Anyway, I had to get ready, I had to be at the local school soon and started down the stairs when I heard music coming from our son's room.
I turned, opened the bedroom door and could still hear the sound, coming from the closet.

Before I opened the door, I paused. I recognized the tune.

When our second baby was born,Brian wanted his cousin to have his mobile, the same mobile that we had given to him seven years earlier. It was broken but the animals were especially intricate and you could see them all from a laying position. It had not played for many years.

I opened the door. Up on the top shelf was a box.
I opened the box and there it was.

The music mobile that had stopped playing years earlier was still playing. I just stared at it.

It played for another minute or so.
Then it stopped.

I put it back in the box, offered a little prayer of gratitude and went downstairs. I did not share what had happened, just yet.

Years later while participating in an ecumenical Lenten Study, the guest speaker was a spiritual counselor.
He also would analyze dreams. I shared the dream and what happened when I woke up.

What I did not tell him was that we had helped raise my nephew, for two years of his short life. His Mom suffered from severe depression.
Fortunately they had been reunited and had four months together he was killed.

The dream interpreter told me that the child came into my dreams and did not speak because he saw me as a mother figure and knew that I would know what to do.......

I did not know any of this at the time but I did do exactly as he wanted.
Instead of going to school that day I went to see his mother. I hesitated sharing my dream with her, fortunately she confessed that she had just been hospitalized for the same problem. I shared my dream.
She never again attempted suicide because she believed in the promise that she will see him one day, again.
That was twenty three years ago.

I never had another dream of Brian.
The power of intention?

one could argue that it had been wound too tight years earlier and it just happened to go off that morning. I believe there was more to it...

On Inauguration Day we will lift up our glassed and toast all of the thousands of Tuskegee Airmen who served their country even though their country did not serve them.
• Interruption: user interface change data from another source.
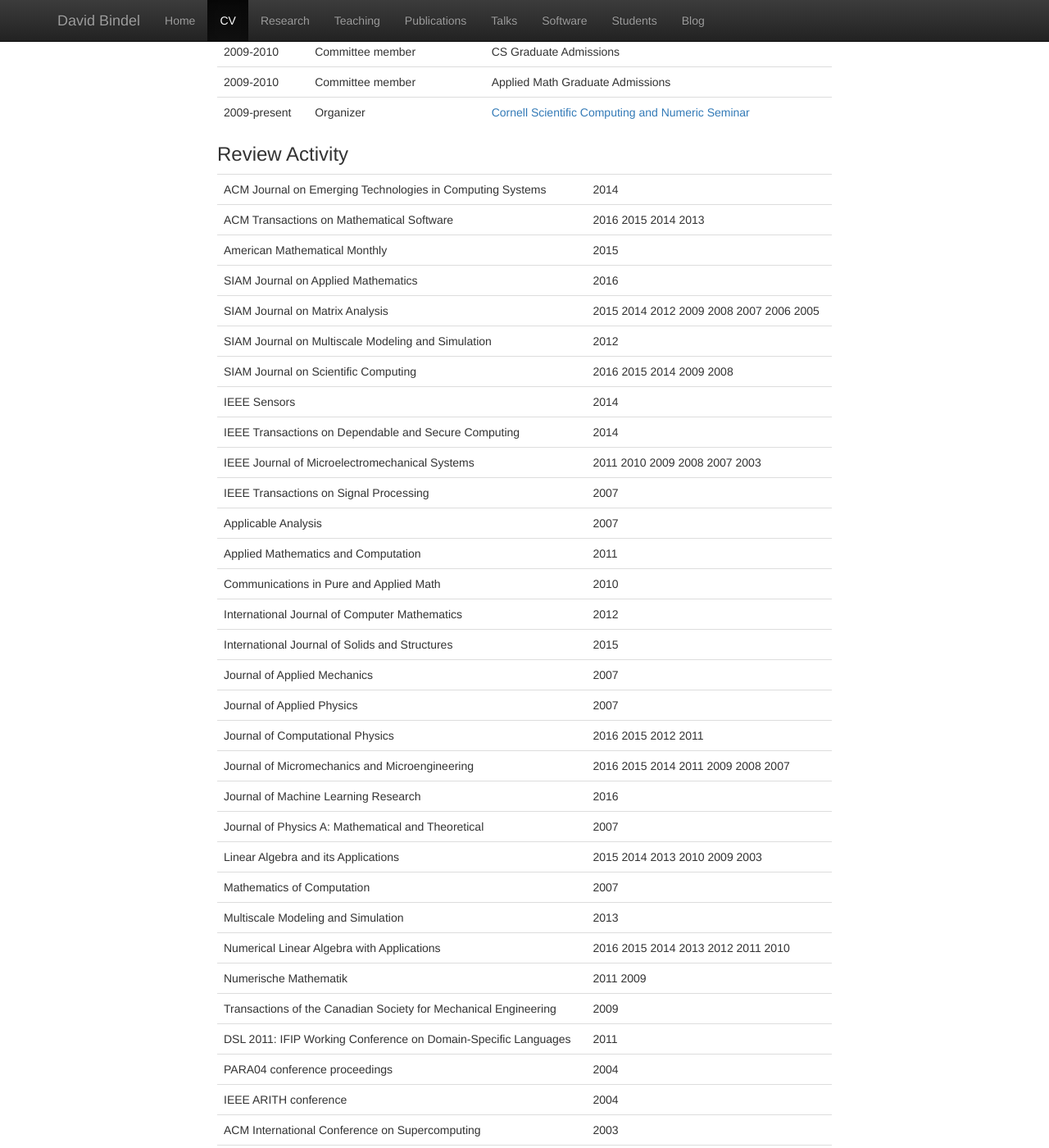
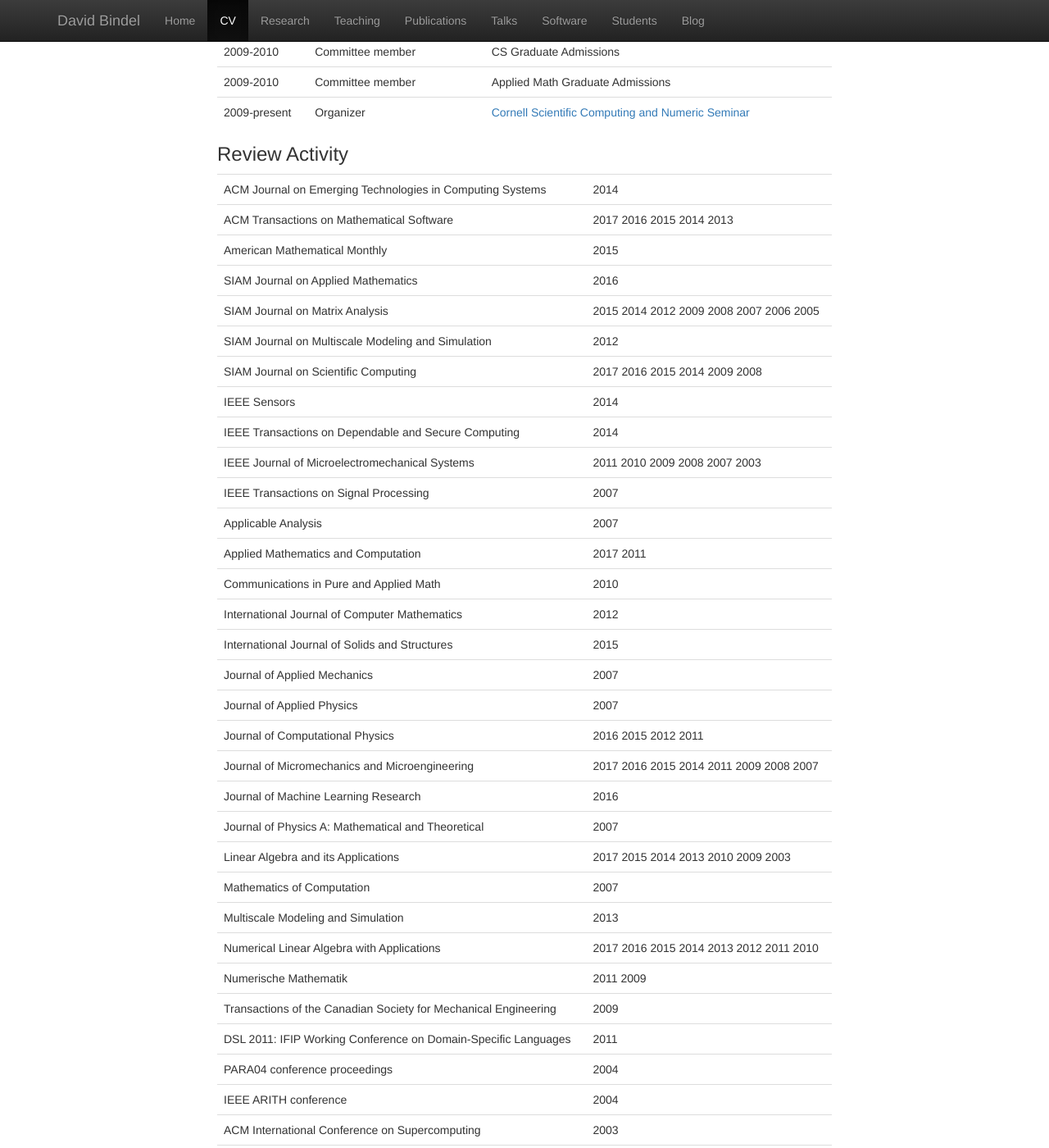
Before and after one commit to dbindel/cornell_web, a Jekyll site: the page built from vita.html, in a window 1280 px wide and 1400 px high, scrolled down 15073 px. Shown: the whole window at 82% size. Built offline with Jekyll 4.4.1, drawn with Linux system fonts in a browser that asks for light colours; nearby versions of some CDN libraries; some of the changed text lies outside the part shown.

Commit message:
Update review stuff.

```diff
--- a/_data/reviewing.yml
+++ b/_data/reviewing.yml
@@ -3,7 +3,7 @@
   when: [2014]
 -
   what: ACM Transactions on Mathematical Software
-  when: [2013, 2014, 2015, 2016]
+  when: [2013, 2014, 2015, 2016, 2017]
 -
   what: American Mathematical Monthly
   when: [2015]
@@ -18,7 +18,7 @@
   when: [2012]
 -
   what: SIAM Journal on Scientific Computing
-  when: [2008, 2009, 2014, 2015, 2016]
+  when: [2008, 2009, 2014, 2015, 2016, 2017]
 -
   what: IEEE Sensors
   when: [2014]
@@ -36,7 +36,7 @@
   when: [2007]
 -
   what: Applied Mathematics and Computation
-  when: [2011]
+  when: [2011, 2017]
 -
   what: Communications in Pure and Applied Math
   when: [2010]
@@ -57,7 +57,7 @@
   when: [2011, 2012, 2015, 2016]
 -
   what: Journal of Micromechanics and Microengineering
-  when: [2007, 2008, 2009, 2011, 2014, 2015, 2016]
+  when: [2007, 2008, 2009, 2011, 2014, 2015, 2016, 2017]
 -
   what: Journal of Machine Learning Research
   when: [2016]
@@ -66,7 +66,7 @@
   when: [2007]
 -
   what: Linear Algebra and its Applications
-  when: [2003, 2009, 2010, 2013, 2014, 2015]
+  when: [2003, 2009, 2010, 2013, 2014, 2015, 2017]
 -
   what: Mathematics of Computation
   when: [2007]
@@ -75,7 +75,7 @@
   when: [2013]
 -
   what: Numerical Linear Algebra with Applications
-  when: [2010, 2011, 2012, 2013, 2014, 2015, 2016]
+  when: [2010, 2011, 2012, 2013, 2014, 2015, 2016, 2017]
 -
   what: Numerische Mathematik
   when: [2009, 2011]
@@ -105,7 +105,7 @@
   when: [2009, 2015]
 -
   what: Proposal referee for NSF
-  when: [2012, 2016, 2017]
+  when: [2012, 2016, 2017, 2018]
 -
   what: Proposal referee for NASA
   when: [2017]
```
We will raise a special toast for your Dad.

All living things live

now I'm crying again
I never used to cry, only rarely...lately
i have become an expert at it :-)

Craig Hickman said...

Wordsmith, I'll do exactly as you suggest.

Thanks for sharing your story, em.

Wordsmith said...

On Inauguration Day we will lift up our glassed and toast all of the thousands of Tuskegee Airmen who served their country even though their country did not serve them. We will raise a special toast for your Dad.

Exactly, em.

And by the time I finished your story I was almost bawling.

Contrasting how I felt following Bush's "reelection" in 2004 with how I feel NOW. I have no doubt we're in the hands of a capable intelligent man who talks with capable intelligent people including his wonderful wife (who I have a girl-crush on) who I'd vote for in half-a-heartbeat over BHO even.

Yeah - I don't like Rahm Emanuel. I don't care; he's not my chief of staff, he's Obama's COS. He chose him for a reason. Until he proves otherwise or I have REAL doubts, I'll trust his decisions even if I don't always agree with them.

I just know I sleep a lot better and election night was one of the first deep and restful nights of sleep since Bush has been in office, knowing the American people had awoken enough from their stupor to challenge those intent on bringing this country down.

Craig - See ya at J&J (JJP)

em said...

You are very welcome, Craig :-)

I don't like Rahm Emanuel. I don't care; he's not my chief of staff, he's Obama's COS. He chose him for a reason. Until he proves otherwise or I have REAL doubts, I'll trust his decisions even if I don't always agree with them.

Wordsmith,
Thank you for your sweet sentiment

As for Rahm Emanuel. after reading about him we had an opportunity to hear him interviewed by Charlie Rose on PBS. We both liked what he had to say.
He went to Dartmouth College and comes from a family with strong moral and ethical values. If he is religious, he is grounded, having grown up in the church, I can spot a right brain thinker from a mile away..